• _Directions for this task_
Return every record below exactly as written, but leave out the pictures.
┄┄┄┄┄┄
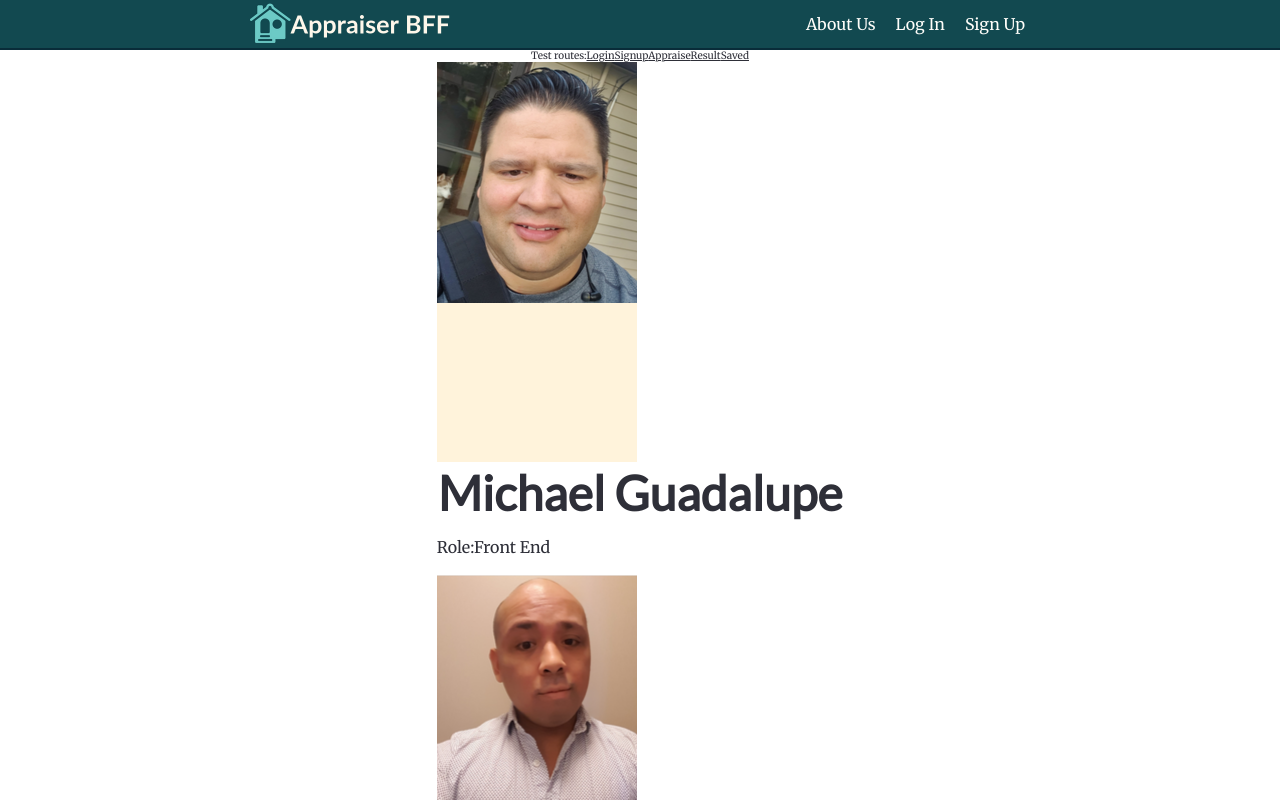
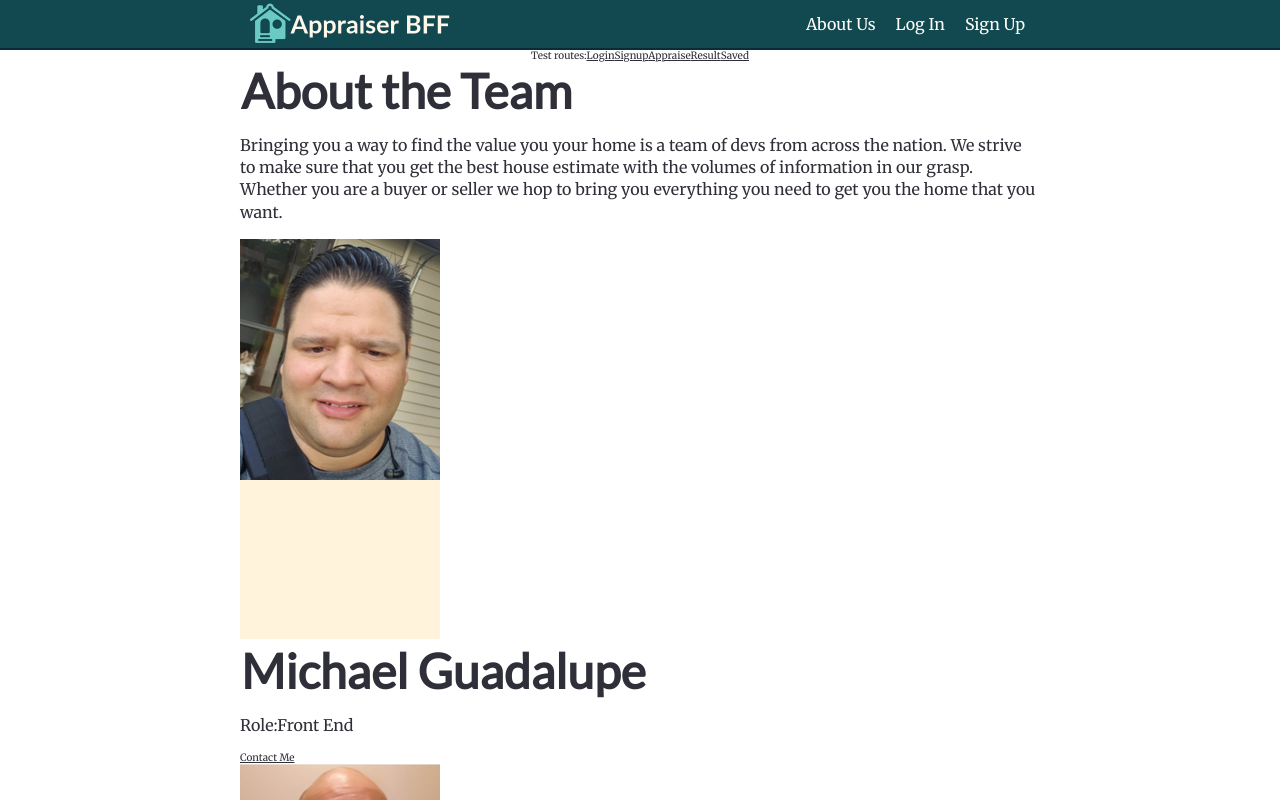
Before and after one commit to bw-appraisers-bff/front-end, a React (Create React App) app in the folder appraisers-bff/: page /aboutus in a window 1280 px wide. Shown: the top 800 px of the page. Built offline with nearby package versions, Linux system fonts and the light colour scheme.

Commit message:
added about paragraph and fixed a tag on AboutCard

```diff
--- a/appraisers-bff/src/components/AboutCard.jsx
+++ b/appraisers-bff/src/components/AboutCard.jsx
@@ -8,7 +8,7 @@ const AboutCard = props => {
             <img src= {props.title.image} alt={props.title.name} className="bio-pic"/>
             <h1 className="about-name">{props.title.name}</h1>
             <p className="about-role">Role:{props.title.role}</p>
-            <a href={props.title.github}></a>
+            <a href={props.title.github}>Contact Me</a>
         </div>
 
 
--- a/appraisers-bff/src/components/AboutUs.jsx
+++ b/appraisers-bff/src/components/AboutUs.jsx
@@ -19,7 +19,13 @@ const AboutUs = ( ) => {
 
    console.log(teamData)
     return (
-
+        <div className="about-container">
+            <div className="description-container">
+                <h1>About the Team</h1>
+                <p className="about-description">
+                Bringing you a way to find the value you your home is a team of devs from across the nation. We strive to make sure that you get the best house estimate with the volumes of information in our grasp. Whether you are a buyer or seller we hop to bring you everything you need to get you the home that you want.
+                </p>
+            </div>
             <div>
                 {teamData.map((title, role) => {
                     return(
@@ -28,7 +34,7 @@ const AboutUs = ( ) => {
                 })}
                 <h1>ahsdklf</h1>
             </div>
-
+        </div>
     );
 
 };
```
Lines whose indentation alone changed are shown as unchanged.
┄┄┄┄┄┄
• _Reply_
Before and after one commit to bw-appraisers-bff/front-end, a React (Create React App) app in the folder appraisers-bff/: page /aboutus in a window 1280 px wide. Shown: the top 800 px of the page. Built offline with nearby package versions, Linux system fonts and the light colour scheme.

Commit message:
added about paragraph and fixed a tag on AboutCard

```diff
--- a/appraisers-bff/src/components/AboutCard.jsx
+++ b/appraisers-bff/src/components/AboutCard.jsx
@@ -8,7 +8,7 @@ const AboutCard = props => {
             <img src= {props.title.image} alt={props.title.name} className="bio-pic"/>
             <h1 className="about-name">{props.title.name}</h1>
             <p className="about-role">Role:{props.title.role}</p>
-            <a href={props.title.github}></a>
+            <a href={props.title.github}>Contact Me</a>
         </div>
 
 
--- a/appraisers-bff/src/components/AboutUs.jsx
+++ b/appraisers-bff/src/components/AboutUs.jsx
@@ -19,7 +19,13 @@ const AboutUs = ( ) => {
 
    console.log(teamData)
     return (
-
+        <div className="about-container">
+            <div className="description-container">
+                <h1>About the Team</h1>
+                <p className="about-description">
+                Bringing you a way to find the value you your home is a team of devs from across the nation. We strive to make sure that you get the best house estimate with the volumes of information in our grasp. Whether you are a buyer or seller we hop to bring you everything you need to get you the home that you want.
+                </p>
+            </div>
             <div>
                 {teamData.map((title, role) => {
                     return(
@@ -28,7 +34,7 @@ const AboutUs = ( ) => {
                 })}
                 <h1>ahsdklf</h1>
             </div>
-
+        </div>
     );
 
 };
```
Lines whose indentation alone changed are shown as unchanged.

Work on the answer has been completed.